My wife, Debbie, loves her animals. She takes better care of them than most politicians do the folks who voted them in office.
Just before Christmas, Debbie went with her brother to watch our middle nephew play in a basketball tournament. It was an all-day affair.
I opted to stay home to pick up a sack of cat food at the local farm store, watch the OU vs. ISU football game, work on my newspaper news and do a little “on-line” Christmas shopping.
Sometime after 3 p.m., I sent Debbie a text and asked if she wanted me to feed her animals. I’m sure she about fell off the bleachers.
To put this in context, I don’t feed her animals. I sometimes help, if she can drag me outdoors, but I rarely feed her horses, the puppy and the kitty cats.
It’s my job to haul the hay and pick up dog, cat and horse food and take care of other animal-related duties. If one of our nephews is with us, they use their muscles to help us load and unload feed and hay and that is a big help.
As I mentioned earlier, Debbie is particular about how things are done. And it’s detailed, too! Everything from how to shut gate on the horse pen to the order she feeds our puppy his treats. He’s not a puppy, he’s 10 years old, but we still call him a puppy.
So, after feeding the horses their daily regimen of feed, I opened the horse pen and tippy toed through the piles of poop to fill the hay rack. We have a nice hay rack we bought a few years back. Debbie places the hay in the rack and goes through it to makes sure it is hay. She wants to make sure there is no loose string or other foreign objects. I remember once when she found a paper plate and empty soda pop can in a bale of hay. It must have been the road ditch variety of hay.
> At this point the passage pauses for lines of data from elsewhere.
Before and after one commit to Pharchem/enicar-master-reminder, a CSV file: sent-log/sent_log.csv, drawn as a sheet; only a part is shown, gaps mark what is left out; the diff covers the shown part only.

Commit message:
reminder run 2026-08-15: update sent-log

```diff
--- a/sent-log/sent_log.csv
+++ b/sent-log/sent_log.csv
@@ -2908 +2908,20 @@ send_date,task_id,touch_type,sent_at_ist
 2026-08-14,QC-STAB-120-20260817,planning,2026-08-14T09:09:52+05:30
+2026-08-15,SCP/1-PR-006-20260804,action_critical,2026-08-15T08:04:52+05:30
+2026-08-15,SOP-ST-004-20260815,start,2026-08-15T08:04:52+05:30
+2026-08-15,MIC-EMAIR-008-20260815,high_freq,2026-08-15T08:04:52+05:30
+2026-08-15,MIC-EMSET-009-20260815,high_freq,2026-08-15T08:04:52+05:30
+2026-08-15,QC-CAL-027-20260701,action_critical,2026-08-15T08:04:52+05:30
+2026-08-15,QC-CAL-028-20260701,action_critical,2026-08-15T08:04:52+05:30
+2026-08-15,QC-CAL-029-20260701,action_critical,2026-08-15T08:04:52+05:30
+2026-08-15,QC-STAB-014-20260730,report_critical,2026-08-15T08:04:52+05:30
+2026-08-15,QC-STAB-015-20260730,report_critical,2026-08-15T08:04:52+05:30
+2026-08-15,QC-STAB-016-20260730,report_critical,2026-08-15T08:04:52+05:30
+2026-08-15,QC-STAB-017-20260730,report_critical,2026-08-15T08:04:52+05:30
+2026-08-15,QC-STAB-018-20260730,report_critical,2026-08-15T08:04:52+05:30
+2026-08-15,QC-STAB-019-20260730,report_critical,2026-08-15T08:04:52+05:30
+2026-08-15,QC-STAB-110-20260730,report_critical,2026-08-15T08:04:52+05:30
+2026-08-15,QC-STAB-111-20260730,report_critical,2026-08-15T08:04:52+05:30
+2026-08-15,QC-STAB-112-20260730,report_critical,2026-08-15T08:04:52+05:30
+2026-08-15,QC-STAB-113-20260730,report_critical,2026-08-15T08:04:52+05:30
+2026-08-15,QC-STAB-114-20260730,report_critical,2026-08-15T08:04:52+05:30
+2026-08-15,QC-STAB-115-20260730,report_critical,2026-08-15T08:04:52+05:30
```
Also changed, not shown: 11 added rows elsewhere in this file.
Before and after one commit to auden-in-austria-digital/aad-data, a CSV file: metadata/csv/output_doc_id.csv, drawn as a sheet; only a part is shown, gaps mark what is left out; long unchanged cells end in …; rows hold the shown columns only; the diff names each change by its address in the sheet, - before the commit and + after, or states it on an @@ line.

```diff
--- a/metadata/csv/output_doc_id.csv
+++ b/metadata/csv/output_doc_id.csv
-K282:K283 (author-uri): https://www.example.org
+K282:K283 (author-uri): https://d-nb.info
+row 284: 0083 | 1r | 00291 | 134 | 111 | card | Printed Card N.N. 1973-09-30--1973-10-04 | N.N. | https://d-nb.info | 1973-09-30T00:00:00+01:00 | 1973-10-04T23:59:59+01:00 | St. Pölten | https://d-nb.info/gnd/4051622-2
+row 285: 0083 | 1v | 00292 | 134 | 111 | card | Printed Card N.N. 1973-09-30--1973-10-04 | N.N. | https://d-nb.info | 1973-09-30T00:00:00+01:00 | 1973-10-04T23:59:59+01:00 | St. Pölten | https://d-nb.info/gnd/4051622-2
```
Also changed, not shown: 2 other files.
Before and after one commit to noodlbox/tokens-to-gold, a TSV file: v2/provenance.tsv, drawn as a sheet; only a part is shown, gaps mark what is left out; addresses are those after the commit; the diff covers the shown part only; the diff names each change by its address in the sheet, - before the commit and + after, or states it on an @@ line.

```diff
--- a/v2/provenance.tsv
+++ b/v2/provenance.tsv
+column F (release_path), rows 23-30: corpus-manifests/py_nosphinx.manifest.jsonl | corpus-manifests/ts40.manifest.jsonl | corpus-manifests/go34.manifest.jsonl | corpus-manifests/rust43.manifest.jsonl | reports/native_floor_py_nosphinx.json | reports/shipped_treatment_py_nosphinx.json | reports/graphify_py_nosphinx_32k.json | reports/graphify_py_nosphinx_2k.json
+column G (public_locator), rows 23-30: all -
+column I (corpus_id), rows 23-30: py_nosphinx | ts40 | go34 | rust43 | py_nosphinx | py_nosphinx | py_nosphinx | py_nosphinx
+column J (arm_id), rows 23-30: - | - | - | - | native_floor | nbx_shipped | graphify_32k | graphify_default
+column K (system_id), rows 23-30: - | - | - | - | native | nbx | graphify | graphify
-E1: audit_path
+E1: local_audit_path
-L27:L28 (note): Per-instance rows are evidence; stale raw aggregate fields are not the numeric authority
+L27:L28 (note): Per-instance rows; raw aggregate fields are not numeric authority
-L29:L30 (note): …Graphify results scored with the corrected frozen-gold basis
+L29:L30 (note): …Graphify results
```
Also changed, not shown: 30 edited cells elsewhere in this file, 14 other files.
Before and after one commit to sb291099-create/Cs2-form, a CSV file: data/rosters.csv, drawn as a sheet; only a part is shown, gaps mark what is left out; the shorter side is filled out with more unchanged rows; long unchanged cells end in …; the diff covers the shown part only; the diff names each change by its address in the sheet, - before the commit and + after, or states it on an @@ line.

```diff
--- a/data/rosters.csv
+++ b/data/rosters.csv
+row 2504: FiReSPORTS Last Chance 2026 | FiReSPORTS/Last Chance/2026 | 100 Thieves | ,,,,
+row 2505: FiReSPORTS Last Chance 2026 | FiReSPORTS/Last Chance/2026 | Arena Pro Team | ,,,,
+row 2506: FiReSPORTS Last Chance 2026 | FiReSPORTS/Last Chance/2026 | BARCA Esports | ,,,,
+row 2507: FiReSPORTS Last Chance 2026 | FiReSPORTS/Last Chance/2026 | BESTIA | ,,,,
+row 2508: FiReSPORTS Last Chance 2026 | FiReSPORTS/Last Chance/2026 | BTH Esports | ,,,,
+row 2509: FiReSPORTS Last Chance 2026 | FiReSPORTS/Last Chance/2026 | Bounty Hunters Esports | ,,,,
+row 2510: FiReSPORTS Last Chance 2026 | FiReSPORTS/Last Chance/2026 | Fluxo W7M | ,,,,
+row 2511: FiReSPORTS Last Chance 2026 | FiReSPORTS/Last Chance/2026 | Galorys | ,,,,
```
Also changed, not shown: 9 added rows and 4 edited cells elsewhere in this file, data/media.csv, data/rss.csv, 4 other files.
Afterwards, I latched the gate, fed the outdoor cat, checked on the indoor cats in the garage and then feed and petted our puppy.
When Debbie arrived home that evening it was some time before she came inside. I thought maybe she was visiting with her brother or was on the telephone with one of the other nephews. No, she was out checking the horse gate. Apparently, I had the gate chain too loose and the extra wire she uses not even wrapped around the gate. I just wrapped it around the fence post.
Debbie chuckled at it all and was thankful that I helped. Feeding the animals in the dark is never fun.
Well, I am a city boy. Growing up I had a cat, but not horses, cattle or even a dog. Most of my cats were indoor/outdoor cats. I don’t even remember having a litter box in the house.
My uncle and grandpa on my mom’s side of the family raised a few cattle. My mom loved to take a trip to her parent’s house, who at the time lived in Coweta, Okla., and milk the Jersey cow. She loved fresh cow milk. I didn’t care for it. I liked the store bought kind.
Later, after my parents moved to their acreage south of Tulsa, my mom got her own Jersey cow and milked it for years. My dad raised a few cattle and the neighbor to the west let him graze his cattle on his land.
When others asked how many cattle he had, my dad would say, “Under 100.”
He would sell his calves every December at the Tulsa Stockyards and use the money to buy the family Christmas gifts. He also saved pop cans at work and he’d load his truck full of them and cash them. Oklahoma didn’t, and may not to this day, have a bottle bill. So, cans sold at the price of scrape aluminum. He raised about $50 and would take us all out to eat at Bob’s Fish and Fowl, a fried food delicacy in southeast Tulsa.
Anytime we stopped for lunch or supper at Bob’s, my dad would always tell me to pass the salad and bread and get to the meat. “You will fill up on bread and salad and won’t have any room for the fish and chicken,” he’d tell me.
Life is all about learning and trying new adventures and we all know that 2020 has been an adventure.
Well, a new year is upon us, so go out and make the best of it. Follow your dreams and keeping on moving forward one step at time. Just don’t forget to latch the gate.
Happy New Year, all!
Have a great week and always remember that “Good Things are Happening,” every day and always.